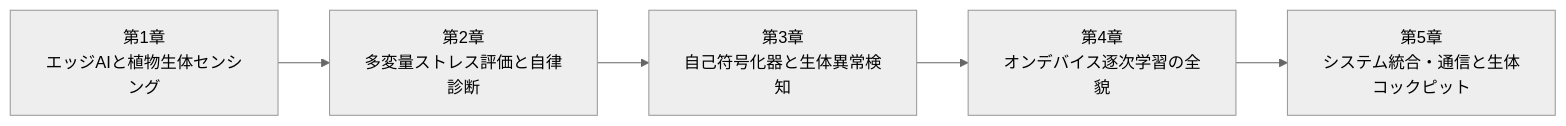
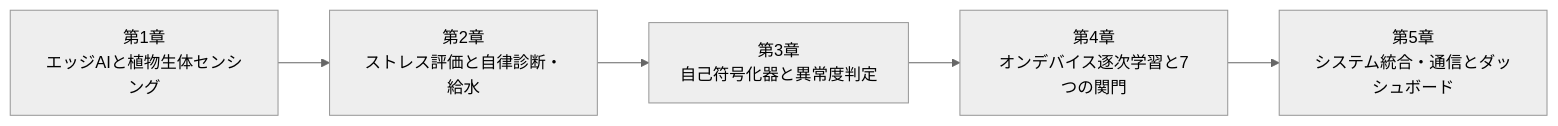
One commit to horned128/plant-doctor changed the first of 2 diagrams in docs/textbook/README.md. Above: the diagram before and after it, drawn with Mermaid (neutral theme). The commit also changed other lines of this file and 28 other files, not shown here.

````diff
--- a/docs/textbook/README.md
+++ b/docs/textbook/README.md
@@ -11,7 +11,7 @@
 ```mermaid
 flowchart LR
-    C1["第1章<br/>エッジAIと植物生体センシング"] --> C2["第2章<br/>多変量ストレス評価と自律診断"]
-    C2 --> C3["第3章<br/>自己符号化器と生体異常検知"]
-    C3 --> C4["第4章<br/>オンデバイス逐次学習の全貌"]
-    C4 --> C5["第5章<br/>システム統合・通信と生体コックピット"]
+    C1["第1章<br/>エッジAIと植物生体センシング"] --> C2["第2章<br/>ストレス評価と自律診断・給水"]
+    C2 --> C3["第3章<br/>自己符号化器と異常度判定"]
+    C3 --> C4["第4章<br/>オンデバイス逐次学習と7つの関門"]
+    C4 --> C5["第5章<br/>システム統合・通信とダッシュボード"]
 ```
````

**PROBLEM STATEMENT**
Would you output the full listing exactly as it stands, minus the images?

**SOLUTION TO THIS TASK**
One commit to horned128/plant-doctor changed the first of 2 diagrams in docs/textbook/README.md. Above: the diagram before and after it, drawn with Mermaid (neutral theme). The commit also changed other lines of this file and 28 other files, not shown here.

````diff
--- a/docs/textbook/README.md
+++ b/docs/textbook/README.md
@@ -11,7 +11,7 @@
 ```mermaid
 flowchart LR
-    C1["第1章<br/>エッジAIと植物生体センシング"] --> C2["第2章<br/>多変量ストレス評価と自律診断"]
-    C2 --> C3["第3章<br/>自己符号化器と生体異常検知"]
-    C3 --> C4["第4章<br/>オンデバイス逐次学習の全貌"]
-    C4 --> C5["第5章<br/>システム統合・通信と生体コックピット"]
+    C1["第1章<br/>エッジAIと植物生体センシング"] --> C2["第2章<br/>ストレス評価と自律診断・給水"]
+    C2 --> C3["第3章<br/>自己符号化器と異常度判定"]
+    C3 --> C4["第4章<br/>オンデバイス逐次学習と7つの関門"]
+    C4 --> C5["第5章<br/>システム統合・通信とダッシュボード"]
 ```
````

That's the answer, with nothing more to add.